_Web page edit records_
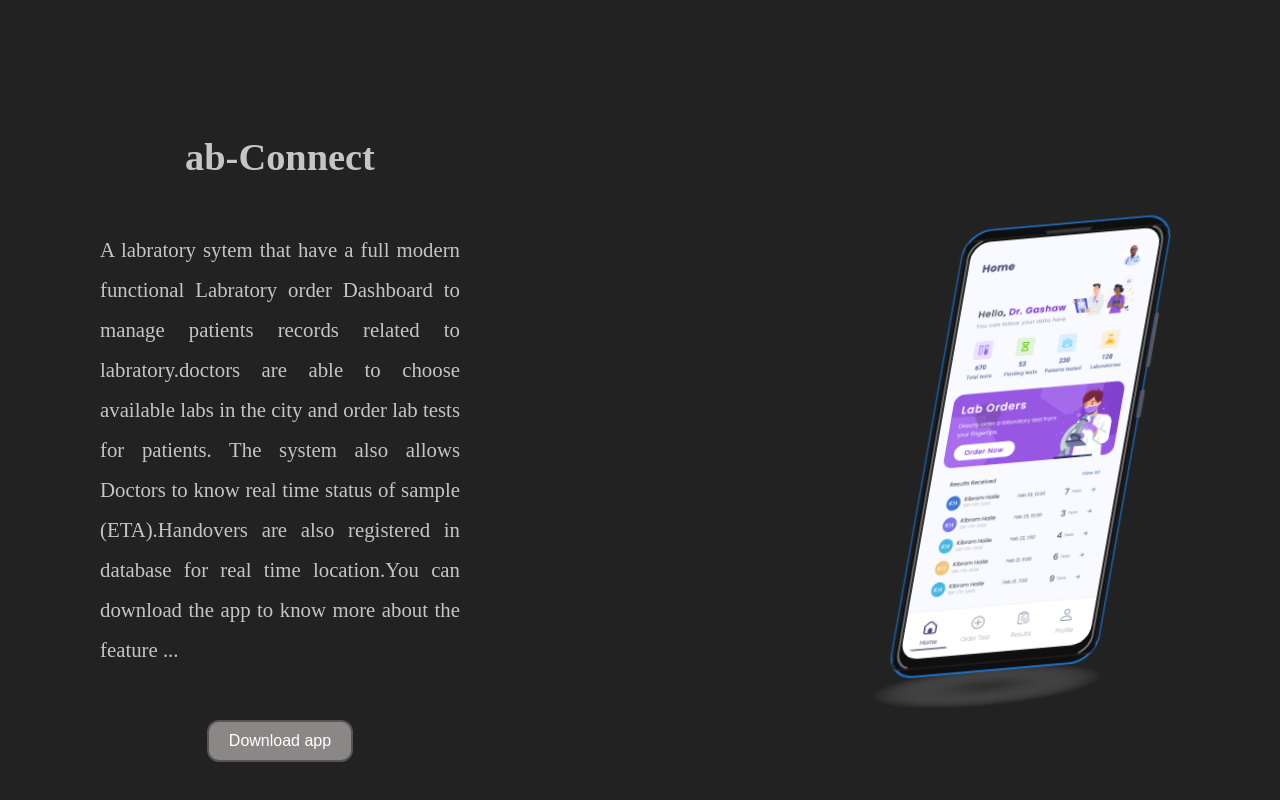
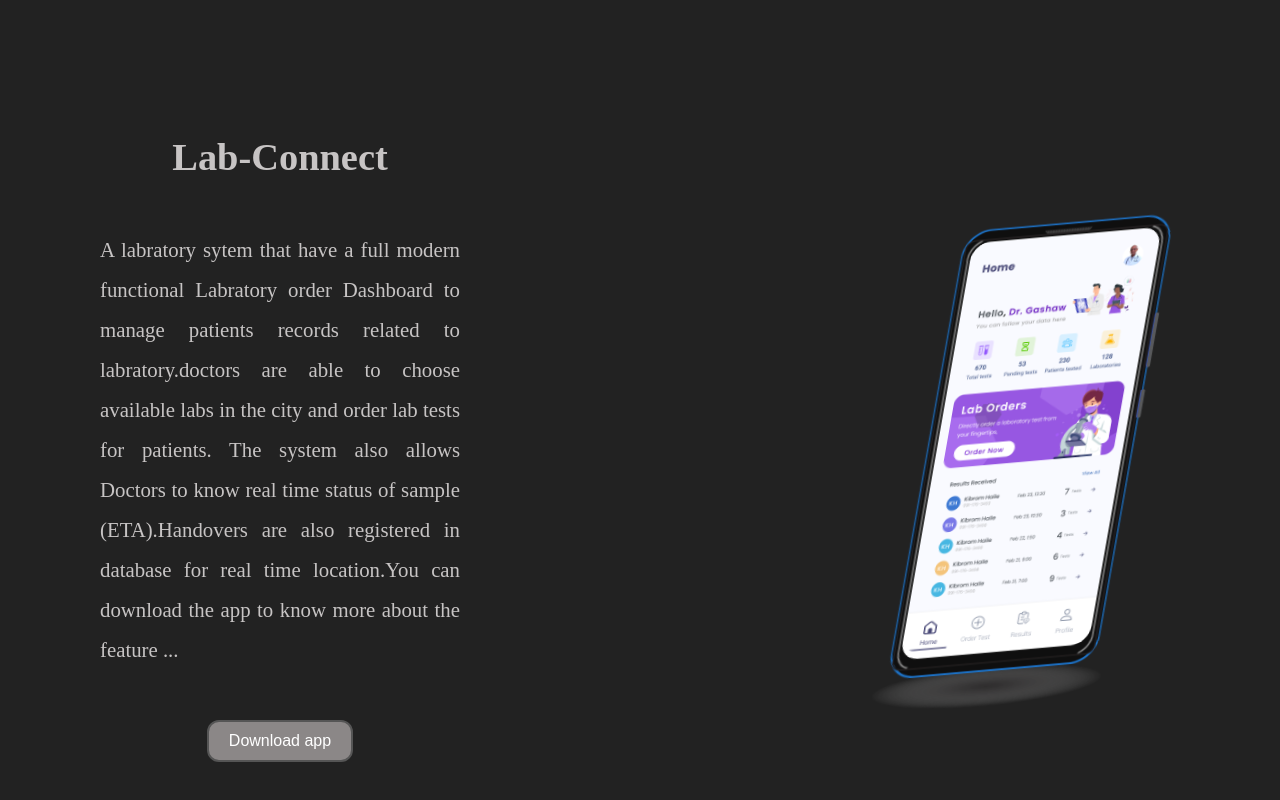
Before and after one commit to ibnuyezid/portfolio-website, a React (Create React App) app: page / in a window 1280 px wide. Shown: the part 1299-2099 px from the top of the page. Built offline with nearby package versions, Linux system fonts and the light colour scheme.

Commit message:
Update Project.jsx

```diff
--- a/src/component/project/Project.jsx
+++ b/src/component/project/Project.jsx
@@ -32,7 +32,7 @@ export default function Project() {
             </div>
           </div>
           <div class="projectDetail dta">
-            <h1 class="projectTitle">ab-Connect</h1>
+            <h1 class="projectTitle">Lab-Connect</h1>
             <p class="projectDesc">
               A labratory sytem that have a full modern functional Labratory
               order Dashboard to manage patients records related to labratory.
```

--

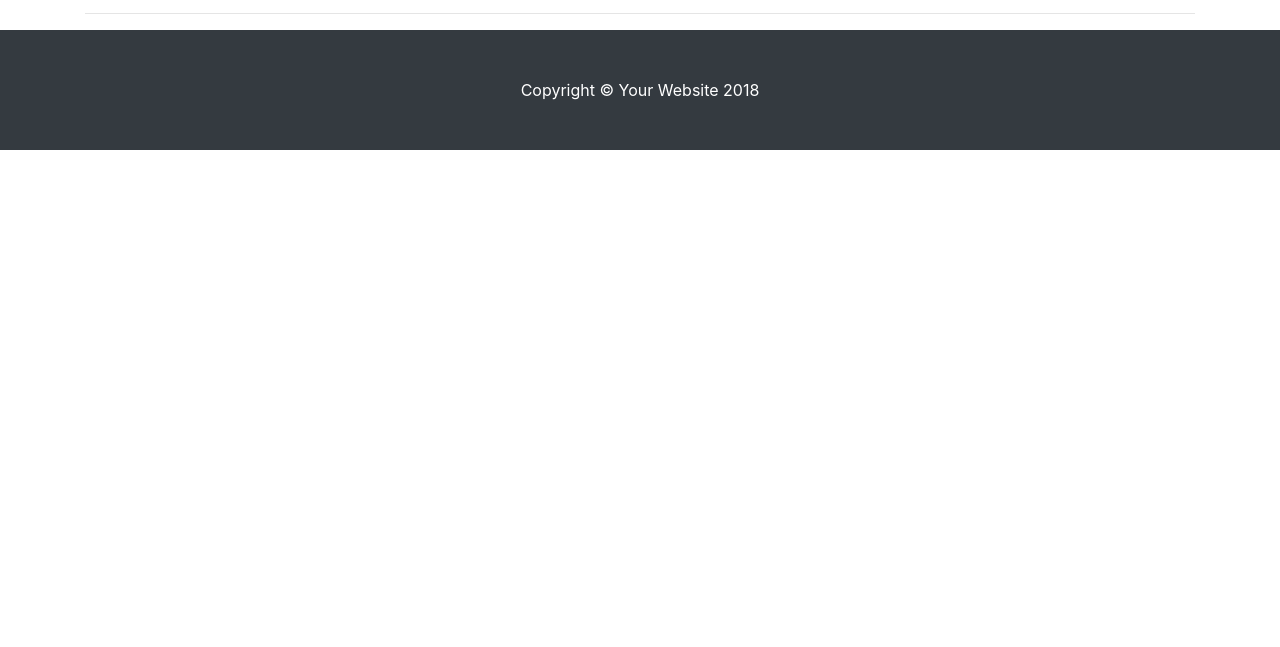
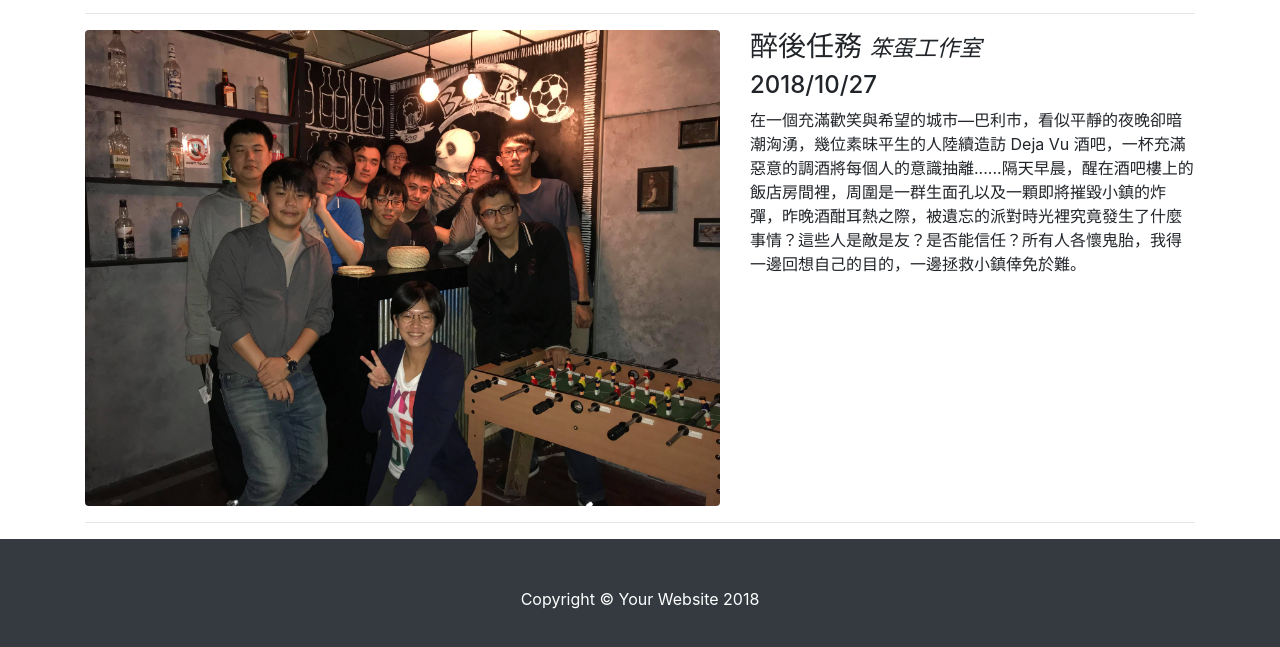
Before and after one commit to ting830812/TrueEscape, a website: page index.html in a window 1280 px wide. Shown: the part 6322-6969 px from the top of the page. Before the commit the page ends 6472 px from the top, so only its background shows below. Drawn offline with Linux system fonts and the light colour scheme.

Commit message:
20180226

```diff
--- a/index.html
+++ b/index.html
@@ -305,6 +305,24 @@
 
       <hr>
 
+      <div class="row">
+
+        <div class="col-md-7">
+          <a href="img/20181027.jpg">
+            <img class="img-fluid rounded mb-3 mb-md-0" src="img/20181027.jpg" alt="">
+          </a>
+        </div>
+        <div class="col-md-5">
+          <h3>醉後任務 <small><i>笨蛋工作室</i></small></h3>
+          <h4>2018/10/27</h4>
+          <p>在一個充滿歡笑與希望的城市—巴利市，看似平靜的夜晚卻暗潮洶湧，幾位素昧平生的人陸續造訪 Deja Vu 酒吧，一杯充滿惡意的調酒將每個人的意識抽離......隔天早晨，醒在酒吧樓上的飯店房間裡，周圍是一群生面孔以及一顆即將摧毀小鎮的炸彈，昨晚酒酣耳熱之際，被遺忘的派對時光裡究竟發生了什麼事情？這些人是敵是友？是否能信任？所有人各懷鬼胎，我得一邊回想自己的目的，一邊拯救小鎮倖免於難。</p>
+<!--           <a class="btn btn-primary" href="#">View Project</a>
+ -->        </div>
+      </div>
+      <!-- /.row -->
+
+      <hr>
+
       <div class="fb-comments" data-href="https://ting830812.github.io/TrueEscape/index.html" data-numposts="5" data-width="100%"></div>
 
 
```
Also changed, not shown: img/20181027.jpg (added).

_YOUR GOAL_
Looking at the data above, show all lines where the word "from" occurs.

_TASK ANSWER_
Before and after one commit to ibnuyezid/portfolio-website, a React (Create React App) app: page / in a window 1280 px wide. Shown: the part 1299-2099 px from the top of the page. Built offline with nearby package versions, Linux system fonts and the light colour scheme.
Before and after one commit to ting830812/TrueEscape, a website: page index.html in a window 1280 px wide. Shown: the part 6322-6969 px from the top of the page. Before the commit the page ends 6472 px from the top, so only its background shows below. Drawn offline with Linux system fonts and the light colour scheme.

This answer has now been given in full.